Statistics released by the Calgary Real Estate Board for the month indicated slower demand, an elevated level of supply and declining prices. October saw the fifth consecutive month that citywide benchmark prices have fallen.
Ann-Marie Lurie, CREB’s chief economist, said she doesn’t expect much to change for the rest of the year.
“There hasn’t been any real change in the economic climate. We still have in Calgary a fairly high unemployment rate and the demand just hasn’t been that strong and we still have too much supply in the market. So it’s going to take some time to work all of that out,” she said.
“We need to see a couple of things happen. We’ve seen improvement in in-migration which is a good thing but we also need to see some of those job numbers start to come back. We need to see some improvements in employment or we need to start to see some of those listings come off. We’ve seen a bit of that over the last couple of months but it’s not enough yet to really account for this lower demand quite yet. Supply at some point should adjust to the new norm of demand. But that takes a lot longer.”
According to CREB’s monthly stats for October:
- MLS sales of 1,322 were down 9.88 per cent from a year ago;
- Sales volume of $619.53 million fell by 11.11 per cent;
- New listings of 2,440 for the month were off by 6.44 per cent;
- The inventory of homes for sale at the end of the month rose by 13.35 per cent to 7,345;
- The months of supply that it would take to sell all the listed properties rose by 25.78 per cent to 5.56 months;
- The average days on the market to sell a home was up by 20.69 per cent to 60 days;
- The sales to new listings ratio decreased by 2.07 per cent to 54.18 per cent;
- The sales to list price ratio was down 0.74 per cent to 96.37 per cent;
- The benchmark price – which indicates typical properties in the market – dropped by 2.94 per cent to $426,300;
- The median price fell by 1.14 per cent to $410,250; and
- The average sale price declined by 1.36 per cent to $468,634.
The months of supply remains on the high end, explained Lurie. Typically the range is around the three months to four months of supply for October.

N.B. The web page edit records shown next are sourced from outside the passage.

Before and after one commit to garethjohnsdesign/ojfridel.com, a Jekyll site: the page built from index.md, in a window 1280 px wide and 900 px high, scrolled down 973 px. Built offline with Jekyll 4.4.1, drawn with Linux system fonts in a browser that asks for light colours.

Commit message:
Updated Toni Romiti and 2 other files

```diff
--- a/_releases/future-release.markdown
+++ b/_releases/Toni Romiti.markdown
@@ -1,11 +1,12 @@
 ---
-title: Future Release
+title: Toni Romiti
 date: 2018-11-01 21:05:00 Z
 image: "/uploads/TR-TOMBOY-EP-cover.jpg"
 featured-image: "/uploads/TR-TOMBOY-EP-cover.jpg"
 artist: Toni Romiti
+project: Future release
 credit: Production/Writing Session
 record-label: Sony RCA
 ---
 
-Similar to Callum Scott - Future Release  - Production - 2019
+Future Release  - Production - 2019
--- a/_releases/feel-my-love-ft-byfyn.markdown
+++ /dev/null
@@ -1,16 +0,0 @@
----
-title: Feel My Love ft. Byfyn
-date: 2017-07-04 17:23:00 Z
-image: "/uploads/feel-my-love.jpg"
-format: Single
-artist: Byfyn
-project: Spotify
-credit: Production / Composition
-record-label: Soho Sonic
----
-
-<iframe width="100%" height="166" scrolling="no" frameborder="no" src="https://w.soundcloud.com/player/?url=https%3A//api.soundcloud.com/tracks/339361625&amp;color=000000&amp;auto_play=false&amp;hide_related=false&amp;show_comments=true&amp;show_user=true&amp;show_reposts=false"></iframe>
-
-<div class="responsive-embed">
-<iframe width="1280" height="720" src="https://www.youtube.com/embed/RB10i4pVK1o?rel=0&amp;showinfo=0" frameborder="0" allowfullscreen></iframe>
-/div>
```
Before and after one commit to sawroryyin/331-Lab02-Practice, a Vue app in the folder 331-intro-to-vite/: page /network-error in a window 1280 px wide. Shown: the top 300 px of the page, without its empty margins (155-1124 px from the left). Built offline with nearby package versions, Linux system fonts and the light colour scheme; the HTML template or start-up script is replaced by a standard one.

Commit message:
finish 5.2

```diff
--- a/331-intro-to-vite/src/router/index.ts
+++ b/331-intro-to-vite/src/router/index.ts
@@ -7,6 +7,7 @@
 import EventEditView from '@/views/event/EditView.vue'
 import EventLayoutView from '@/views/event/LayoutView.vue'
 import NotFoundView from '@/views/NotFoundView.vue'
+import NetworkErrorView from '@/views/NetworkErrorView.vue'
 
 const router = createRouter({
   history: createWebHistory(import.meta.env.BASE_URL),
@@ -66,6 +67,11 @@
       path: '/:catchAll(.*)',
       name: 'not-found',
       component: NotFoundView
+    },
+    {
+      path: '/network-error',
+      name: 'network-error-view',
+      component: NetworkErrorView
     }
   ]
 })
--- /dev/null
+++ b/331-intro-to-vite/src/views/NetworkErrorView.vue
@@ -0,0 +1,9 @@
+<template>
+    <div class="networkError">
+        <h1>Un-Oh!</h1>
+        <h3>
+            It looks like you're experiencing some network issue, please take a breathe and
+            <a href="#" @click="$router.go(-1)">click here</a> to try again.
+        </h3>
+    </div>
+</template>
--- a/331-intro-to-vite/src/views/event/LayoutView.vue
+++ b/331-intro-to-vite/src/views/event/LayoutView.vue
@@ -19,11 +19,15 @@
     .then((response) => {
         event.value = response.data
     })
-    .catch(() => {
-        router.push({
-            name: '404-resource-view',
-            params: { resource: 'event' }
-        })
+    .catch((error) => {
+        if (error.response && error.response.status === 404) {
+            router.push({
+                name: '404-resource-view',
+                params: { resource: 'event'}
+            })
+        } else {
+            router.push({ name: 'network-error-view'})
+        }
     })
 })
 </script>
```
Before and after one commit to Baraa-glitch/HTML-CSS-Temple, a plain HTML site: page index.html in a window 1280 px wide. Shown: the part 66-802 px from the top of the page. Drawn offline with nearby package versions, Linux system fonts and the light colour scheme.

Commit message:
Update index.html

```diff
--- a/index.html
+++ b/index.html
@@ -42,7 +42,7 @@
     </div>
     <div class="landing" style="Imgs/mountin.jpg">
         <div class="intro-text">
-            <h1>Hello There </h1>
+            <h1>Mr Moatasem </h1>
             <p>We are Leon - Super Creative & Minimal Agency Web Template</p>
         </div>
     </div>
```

“So we’re definitely higher than we traditionally see at this time of year,” added Lurie.
“When prices are falling that’s usually an indication that you’re oversupplied in your market and that’s what we’ve been seeing. Prices have been generally trending down for the past five months.”
The price reduction can cause the inventory to start to come off because listings start to ease or some of the sales activity could start to pick up, she said.